▶ **ACTIVITY**: In the listing below, a line holding "(140 words, was" and a line holding "[separated tracks](/methodology#term-tier-a) and" mark the range. Retype both exactly, with all lines between them.

▶ **INFORMATION SUPPLIED**:
* * * * *

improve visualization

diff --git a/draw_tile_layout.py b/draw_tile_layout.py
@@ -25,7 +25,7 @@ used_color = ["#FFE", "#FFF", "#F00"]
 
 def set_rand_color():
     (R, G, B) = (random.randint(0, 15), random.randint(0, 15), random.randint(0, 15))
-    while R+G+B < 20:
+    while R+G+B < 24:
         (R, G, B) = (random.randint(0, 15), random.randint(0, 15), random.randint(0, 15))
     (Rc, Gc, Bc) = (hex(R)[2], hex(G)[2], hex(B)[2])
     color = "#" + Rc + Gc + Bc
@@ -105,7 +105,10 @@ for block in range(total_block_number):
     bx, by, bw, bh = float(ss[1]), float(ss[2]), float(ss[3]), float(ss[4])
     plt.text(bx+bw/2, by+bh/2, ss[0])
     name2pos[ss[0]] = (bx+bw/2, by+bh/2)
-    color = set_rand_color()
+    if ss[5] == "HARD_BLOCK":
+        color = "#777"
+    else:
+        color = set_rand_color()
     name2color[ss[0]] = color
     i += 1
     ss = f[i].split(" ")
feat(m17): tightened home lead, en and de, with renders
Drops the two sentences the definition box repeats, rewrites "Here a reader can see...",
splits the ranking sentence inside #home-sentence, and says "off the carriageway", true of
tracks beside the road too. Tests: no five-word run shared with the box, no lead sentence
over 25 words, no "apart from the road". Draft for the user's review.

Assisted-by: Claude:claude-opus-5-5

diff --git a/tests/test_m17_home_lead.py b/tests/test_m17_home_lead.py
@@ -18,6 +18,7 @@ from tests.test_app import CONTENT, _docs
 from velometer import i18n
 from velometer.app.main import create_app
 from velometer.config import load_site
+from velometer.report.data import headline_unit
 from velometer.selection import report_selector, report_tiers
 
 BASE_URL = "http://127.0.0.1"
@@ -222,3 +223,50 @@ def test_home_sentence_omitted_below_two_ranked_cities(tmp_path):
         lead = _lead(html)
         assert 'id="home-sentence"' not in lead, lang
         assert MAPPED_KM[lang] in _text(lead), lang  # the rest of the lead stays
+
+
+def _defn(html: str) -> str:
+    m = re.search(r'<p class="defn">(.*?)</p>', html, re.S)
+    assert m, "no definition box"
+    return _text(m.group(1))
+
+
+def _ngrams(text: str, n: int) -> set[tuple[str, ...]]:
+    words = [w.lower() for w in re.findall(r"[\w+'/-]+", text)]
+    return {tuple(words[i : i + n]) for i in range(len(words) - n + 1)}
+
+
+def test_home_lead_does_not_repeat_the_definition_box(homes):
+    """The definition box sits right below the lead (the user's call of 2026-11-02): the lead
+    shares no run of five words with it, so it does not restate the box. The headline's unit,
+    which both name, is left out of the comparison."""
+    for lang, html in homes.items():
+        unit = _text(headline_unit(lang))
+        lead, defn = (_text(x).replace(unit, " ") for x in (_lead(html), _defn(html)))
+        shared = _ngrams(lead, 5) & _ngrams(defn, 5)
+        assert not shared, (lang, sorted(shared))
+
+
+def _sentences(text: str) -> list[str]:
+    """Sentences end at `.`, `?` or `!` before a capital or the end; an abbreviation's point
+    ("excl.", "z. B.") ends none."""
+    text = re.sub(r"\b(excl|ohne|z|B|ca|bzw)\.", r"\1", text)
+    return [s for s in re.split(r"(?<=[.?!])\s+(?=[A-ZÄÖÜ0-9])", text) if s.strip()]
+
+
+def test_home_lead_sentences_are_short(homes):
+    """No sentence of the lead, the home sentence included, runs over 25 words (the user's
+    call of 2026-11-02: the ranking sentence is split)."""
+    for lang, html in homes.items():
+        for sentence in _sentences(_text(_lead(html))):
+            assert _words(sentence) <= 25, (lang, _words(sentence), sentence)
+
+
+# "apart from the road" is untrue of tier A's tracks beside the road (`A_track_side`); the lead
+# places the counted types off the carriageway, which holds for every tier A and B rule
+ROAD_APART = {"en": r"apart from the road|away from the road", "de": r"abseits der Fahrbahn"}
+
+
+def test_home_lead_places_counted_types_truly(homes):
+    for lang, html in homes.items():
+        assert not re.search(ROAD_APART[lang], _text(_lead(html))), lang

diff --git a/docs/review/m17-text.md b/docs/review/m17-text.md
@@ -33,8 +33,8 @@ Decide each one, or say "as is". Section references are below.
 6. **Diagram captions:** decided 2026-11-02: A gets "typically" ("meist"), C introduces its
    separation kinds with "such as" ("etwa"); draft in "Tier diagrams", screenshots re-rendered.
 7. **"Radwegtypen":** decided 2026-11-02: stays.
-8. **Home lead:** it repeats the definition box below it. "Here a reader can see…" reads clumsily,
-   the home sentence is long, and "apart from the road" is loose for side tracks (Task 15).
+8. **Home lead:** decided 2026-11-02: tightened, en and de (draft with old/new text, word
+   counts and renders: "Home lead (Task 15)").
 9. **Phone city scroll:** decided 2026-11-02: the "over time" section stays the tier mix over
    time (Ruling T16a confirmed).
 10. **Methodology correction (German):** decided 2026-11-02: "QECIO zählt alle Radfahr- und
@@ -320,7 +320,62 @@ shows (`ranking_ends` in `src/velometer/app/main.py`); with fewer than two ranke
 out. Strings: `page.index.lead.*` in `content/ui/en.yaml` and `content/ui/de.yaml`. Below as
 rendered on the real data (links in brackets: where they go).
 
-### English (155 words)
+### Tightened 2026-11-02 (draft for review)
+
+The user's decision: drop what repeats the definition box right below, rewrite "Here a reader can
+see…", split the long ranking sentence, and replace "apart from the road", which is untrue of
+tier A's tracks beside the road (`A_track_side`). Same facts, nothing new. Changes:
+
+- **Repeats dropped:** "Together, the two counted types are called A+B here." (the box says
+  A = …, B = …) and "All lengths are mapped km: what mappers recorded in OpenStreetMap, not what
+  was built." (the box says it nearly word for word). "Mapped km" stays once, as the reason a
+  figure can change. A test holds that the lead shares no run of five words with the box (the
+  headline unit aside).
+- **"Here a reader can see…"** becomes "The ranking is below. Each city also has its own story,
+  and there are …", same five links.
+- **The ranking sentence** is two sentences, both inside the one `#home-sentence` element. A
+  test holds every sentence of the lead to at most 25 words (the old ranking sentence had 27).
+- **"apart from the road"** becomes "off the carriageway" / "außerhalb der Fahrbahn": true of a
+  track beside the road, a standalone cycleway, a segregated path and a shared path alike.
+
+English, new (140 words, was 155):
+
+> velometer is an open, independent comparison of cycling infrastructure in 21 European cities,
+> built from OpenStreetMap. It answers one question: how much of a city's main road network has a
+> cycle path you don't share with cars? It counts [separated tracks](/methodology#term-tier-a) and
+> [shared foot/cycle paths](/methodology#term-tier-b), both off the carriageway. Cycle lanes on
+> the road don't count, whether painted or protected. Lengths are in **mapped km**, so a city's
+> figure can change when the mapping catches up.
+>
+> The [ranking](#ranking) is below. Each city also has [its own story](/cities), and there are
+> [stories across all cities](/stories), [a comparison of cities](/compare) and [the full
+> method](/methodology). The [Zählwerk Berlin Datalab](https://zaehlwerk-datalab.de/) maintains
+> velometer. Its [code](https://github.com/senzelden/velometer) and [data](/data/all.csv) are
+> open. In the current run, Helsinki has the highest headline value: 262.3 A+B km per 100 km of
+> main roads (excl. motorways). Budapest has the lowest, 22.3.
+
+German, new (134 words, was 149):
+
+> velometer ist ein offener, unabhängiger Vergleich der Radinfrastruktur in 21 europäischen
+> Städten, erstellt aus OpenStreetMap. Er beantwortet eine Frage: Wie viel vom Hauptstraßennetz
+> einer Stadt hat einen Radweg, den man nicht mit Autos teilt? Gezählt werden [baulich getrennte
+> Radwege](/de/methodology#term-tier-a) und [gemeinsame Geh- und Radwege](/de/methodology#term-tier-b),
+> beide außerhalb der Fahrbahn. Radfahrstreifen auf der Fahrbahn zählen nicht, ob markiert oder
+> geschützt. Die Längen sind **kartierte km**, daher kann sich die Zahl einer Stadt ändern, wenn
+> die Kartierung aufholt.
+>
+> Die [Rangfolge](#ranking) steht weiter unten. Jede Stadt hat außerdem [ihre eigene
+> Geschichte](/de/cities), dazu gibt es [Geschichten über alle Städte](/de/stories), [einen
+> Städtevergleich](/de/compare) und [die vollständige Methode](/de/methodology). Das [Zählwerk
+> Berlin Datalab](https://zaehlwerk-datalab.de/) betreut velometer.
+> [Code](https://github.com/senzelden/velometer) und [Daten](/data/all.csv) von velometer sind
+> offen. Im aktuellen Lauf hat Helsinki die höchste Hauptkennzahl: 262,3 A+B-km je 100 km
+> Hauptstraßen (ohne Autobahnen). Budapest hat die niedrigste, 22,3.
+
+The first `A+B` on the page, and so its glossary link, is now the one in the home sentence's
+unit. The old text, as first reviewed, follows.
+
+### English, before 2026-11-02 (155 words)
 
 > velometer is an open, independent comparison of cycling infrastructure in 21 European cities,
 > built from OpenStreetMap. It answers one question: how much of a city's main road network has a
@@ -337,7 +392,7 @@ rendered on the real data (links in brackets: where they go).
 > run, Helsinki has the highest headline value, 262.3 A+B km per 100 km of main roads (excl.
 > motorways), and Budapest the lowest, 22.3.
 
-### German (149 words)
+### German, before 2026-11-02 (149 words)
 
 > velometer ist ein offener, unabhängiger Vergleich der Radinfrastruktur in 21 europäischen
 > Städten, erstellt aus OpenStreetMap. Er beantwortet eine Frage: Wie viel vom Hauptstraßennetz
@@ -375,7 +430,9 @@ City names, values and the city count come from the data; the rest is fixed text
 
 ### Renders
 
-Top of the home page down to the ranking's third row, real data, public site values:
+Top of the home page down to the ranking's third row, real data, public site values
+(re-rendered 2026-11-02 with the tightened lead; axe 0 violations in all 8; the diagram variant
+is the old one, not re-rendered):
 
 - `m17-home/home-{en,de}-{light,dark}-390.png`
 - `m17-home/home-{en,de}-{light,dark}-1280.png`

* * * * *

▶ **ANSWER BOX**:
+English, new (140 words, was 155):
+
+> velometer is an open, independent comparison of cycling infrastructure in 21 European cities,
+> built from OpenStreetMap. It answers one question: how much of a city's main road network has a
+> cycle path you don't share with cars? It counts [separated tracks](/methodology#term-tier-a) and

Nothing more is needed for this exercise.